This is a great blessing. It was for the Holy Spirit that all else was. The work of Jesus Christ in being born in Bethlehem, suffering and dying upon Calvary’s cross, rising again the third day and ascending up into heaven — all this precious work of Jesus Christ was exactly for the Holy Spirit. That is, Jesus accomplished salvation in order that the Holy Spirit might take that salvation and be poured out into our hearts so that we possess Christ Himself, the Savior.
Still more. This is so important because, without the Holy Spirit being poured out, there could be no church. The Lord Jesus Christ referred to the Holy Spirit as the “Spirit of truth” whom He would send. The Holy Spirit is the One who guides the church. The Holy Spirit is the One who is the author of faith. He is the One who opens the heart. The sinner does not open his own heart, just as a dead man cannot open his casket. It is the Holy Spirit who opens the hearts of dead sinners and brings the Word of God and works in them by a heavenly power the gift of faith. It is the Holy Spirit who sanctifies us, who keeps us from temptation, who reminds us of the words of Christ. It is the Holy Spirit who convicts us. It is the Holy Spirit who defends us. Without the Holy Spirit there would be no church, there would be no disciples, there would be no believers. The gift of the Holy Spirit is the great gift of Jesus Christ.

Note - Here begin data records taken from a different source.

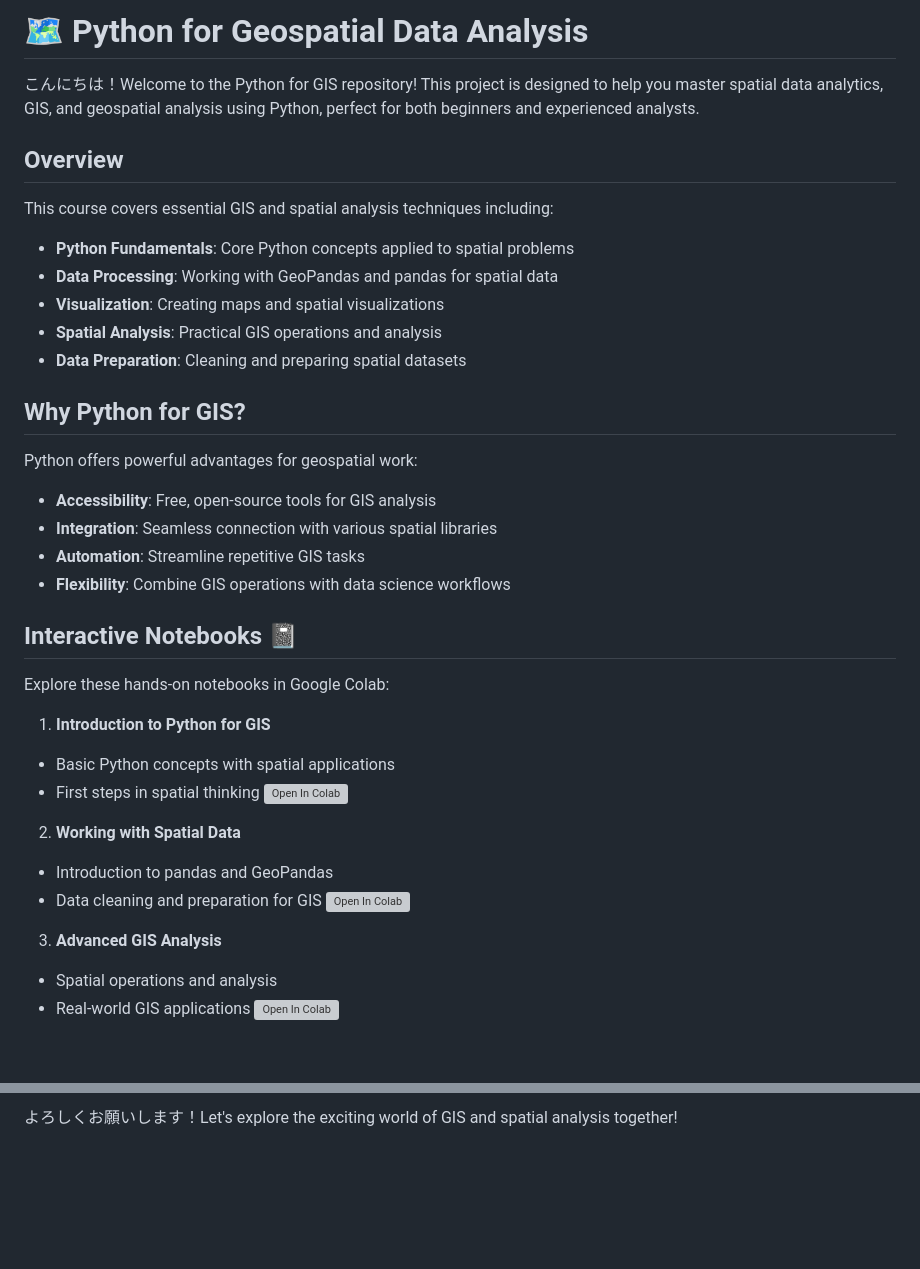
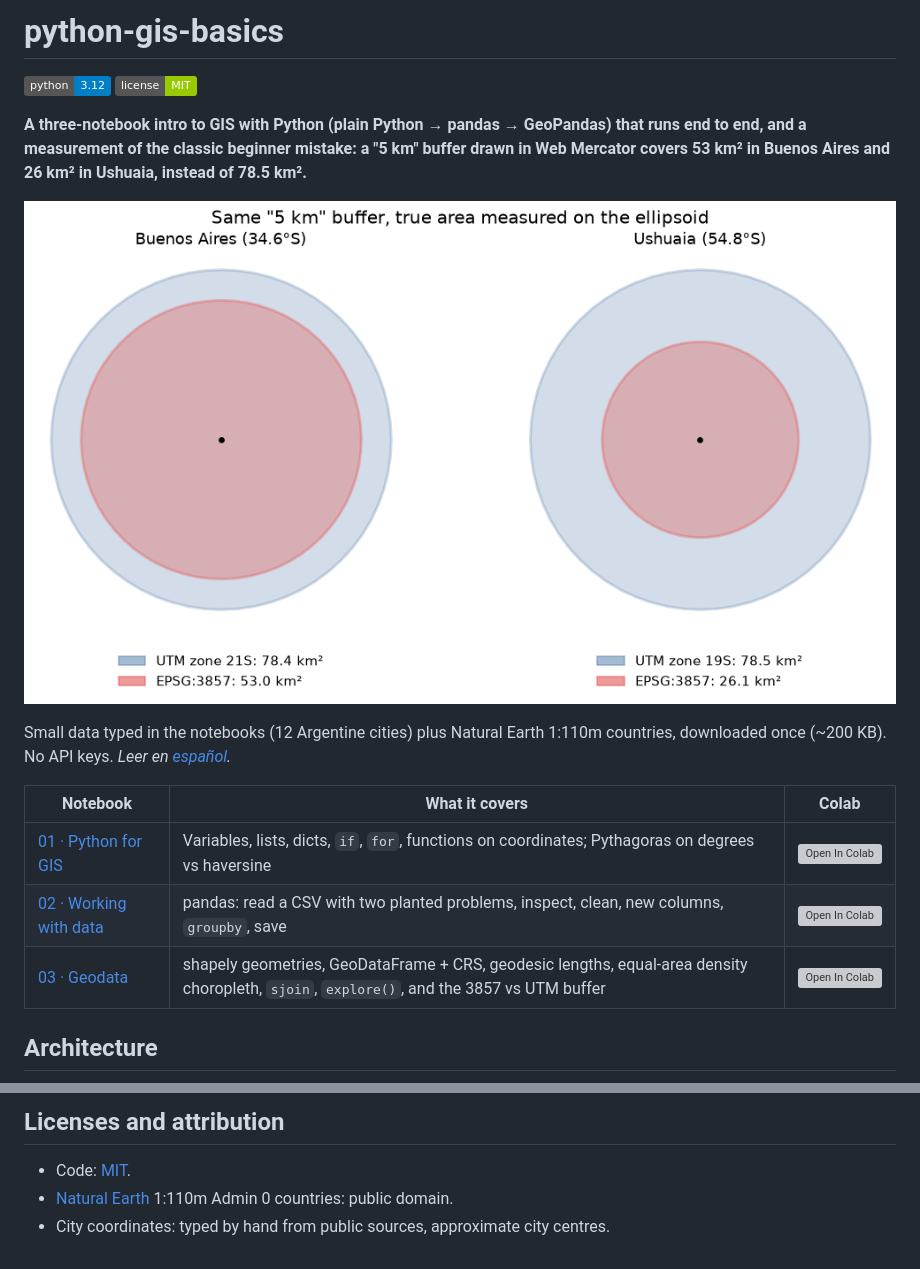
Before and after one commit to oechenique/python-gis-basics, a Markdown page: README.md, 2 parts joined by grey strips. GitHub-like rendering; pictures changed too: docs/img/buffers_3857_vs_utm.png (added); badges without logos; blank space fills up the shorter version; grey boxes are pictures that could not be loaded.

```diff
--- a/README.md
+++ b/README.md
@@ -1,36 +1,18 @@
-# 🗺️ Python for Geospatial Data Analysis
-こんにちは！Welcome to the Python for GIS repository! This project is designed to help you master spatial data analytics, GIS, and geospatial analysis using Python, perfect for both beginners and experienced analysts.
+# python-gis-basics
 
-## Overview
-This course covers essential GIS and spatial analysis techniques including:
-- **Python Fundamentals**: Core Python concepts applied to spatial problems
-- **Data Processing**: Working with GeoPandas and pandas for spatial data
-- **Visualization**: Creating maps and spatial visualizations
-- **Spatial Analysis**: Practical GIS operations and analysis
-- **Data Preparation**: Cleaning and preparing spatial datasets
+[![Python 3.12](https://img.shields.io/badge/python-3.12-blue.svg)](requirements.txt) [![License: MIT](https://img.shields.io/badge/license-MIT-green.svg)](LICENSE)
 
-## Why Python for GIS?
-Python offers powerful advantages for geospatial work:
-- **Accessibility**: Free, open-source tools for GIS analysis
-- **Integration**: Seamless connection with various spatial libraries
-- **Automation**: Streamline repetitive GIS tasks
-- **Flexibility**: Combine GIS operations with data science workflows
+**A three-notebook intro to GIS with Python (plain Python → pandas → GeoPandas) that runs end to end, and a measurement of the classic beginner mistake: a "5 km" buffer drawn in Web Mercator covers 53 km² in Buenos Aires and 26 km² in Ushuaia, instead of 78.5 km².**
 
-## Interactive Notebooks 📓
-Explore these hands-on notebooks in Google Colab:
+![Same 5 km buffer in UTM vs EPSG:3857, Buenos Aires and Ushuaia](docs/img/buffers_3857_vs_utm.png)
 
-1. **Introduction to Python for GIS**
-  - Basic Python concepts with spatial applications
-  - First steps in spatial thinking
-  [![Open In Colab](https://colab.research.google.com/assets/colab-badge.svg)](https://colab.research.google.com/github/oechenique/python-gis-basics/blob/main/notebooks/01_Intro_To_Python_Gis.ipynb)
+Small data typed in the notebooks (12 Argentine cities) plus Natural Earth 1:110m countries, downloaded once (~200 KB). No API keys. *Leer en [español](README.es.md).*
 
-2. **Working with Spatial Data**
-  - Introduction to pandas and GeoPandas
-  - Data cleaning and preparation for GIS
-  [![Open In Colab](https://colab.research.google.com/assets/colab-badge.svg)](https://colab.research.google.com/github/oechenique/python-gis-basics/blob/main/notebooks/02_Working_With_Data.ipynb)
+| Notebook | What it covers | Colab |
+|---|---|---|
+| [01 · Python for GIS](notebooks/01_Intro_To_Python_Gis.ipynb) | Variables, lists, dicts, `if`, `for`, functions on coordinates; Pythagoras on degrees vs haversine | [![Open In Colab](https://colab.research.google.com/assets/colab-badge.svg)](https://colab.research.google.com/github/oechenique/python-gis-basics/blob/main/notebooks/01_Intro_To_Python_Gis.ipynb) |
+| [02 · Working with data](notebooks/02_Working_With_Data.ipynb) | pandas: read a CSV with two planted problems, inspect, clean, new columns, `groupby`, save | [![Open In Colab](https://colab.research.google.com/assets/colab-badge.svg)](https://colab.research.google.com/github/oechenique/python-gis-basics/blob/main/notebooks/02_Working_With_Data.ipynb) |
+| [03 · Geodata](notebooks/03_Intro_To_Geodata.ipynb) | shapely geometries, GeoDataFrame + CRS, geodesic lengths, equal-area density choropleth, `sjoin`, `explore()`, and the 3857 vs UTM buffer | [![Open In Colab](https://colab.research.google.com/assets/colab-badge.svg)](https://colab.research.google.com/github/oechenique/python-gis-basics/blob/main/notebooks/03_Intro_To_Geodata.ipynb) |
 
-3. **Advanced GIS Analysis**
-  - Spatial operations and analysis
-  - Real-world GIS applications
-  [![Open In Colab](https://colab.research.google.com/assets/colab-badge.svg)](https://colab.research.google.com/github/oechenique/python-gis-basics/blob/main/notebooks/03_Intro_To_Geodata.ipynb)
+## Architecture
 
@@ -63,2 +77,6 @@ pip install --upgrade pandas geopandas folium matplotlib numpy
 
-よろしくお願いします！Let's explore the exciting world of GIS and spatial analysis together!
+## Licenses and attribution
+
+- Code: [MIT](LICENSE).
+- [Natural Earth](https://www.naturalearthdata.com/about/terms-of-use/) 1:110m Admin 0 countries: public domain.
+- City coordinates: typed by hand from public sources, approximate city centres.
```
Also changed, not shown: other parts of README.md (+53 -21 lines), README.es.md (added, +82 -0 lines), legacy/README.md (added, +13 -0 lines), 10 other files.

We want to approach the truth of the outpouring of the Holy Spirit from the point of view, then, of our personal need of the presence of the Holy Spirit. We take our passage today from the prayer of David in Psalm 51. This psalm is one of the psalms that David wrote after his repentance and confession of his sin of adultery with Bathsheba and murder of her husband Uriah. It is a psalm of repentance. In that psalm, David prays in verses 11 and 12, “Cast me not away from thy presence; and take not thy holy spirit from me. Restore unto me the joy of thy salvation; and uphold me with thy free spirit.”
Now, from David’s prayer, we may draw a beautiful understanding of the work of the Holy Spirit. David prays, “Cast me not away from thy presence; and take not thy holy spirit from me.” This verse of Holy Scripture is cast in the form of what is called Hebrew parallelism. The verse is composed of two clauses that shed light upon each other and interpret each other and thus express one thought. So, when David says, “Cast me not away from thy presence; take not thy holy spirit from me,” we may gather that the presence of God and the gift of the Holy Spirit are synonymous. Or we may put it this way: The work of the Holy Spirit is to bring to us the experience of God’s presence in Jesus Christ. From the passage, we are given a beautiful understanding of the work of the Holy Spirit. The Holy Spirit is to bring into the life of the child of God the felt presence of God through Jesus Christ. And with it, the joy of salvation that God gives in Jesus Christ. That is His work.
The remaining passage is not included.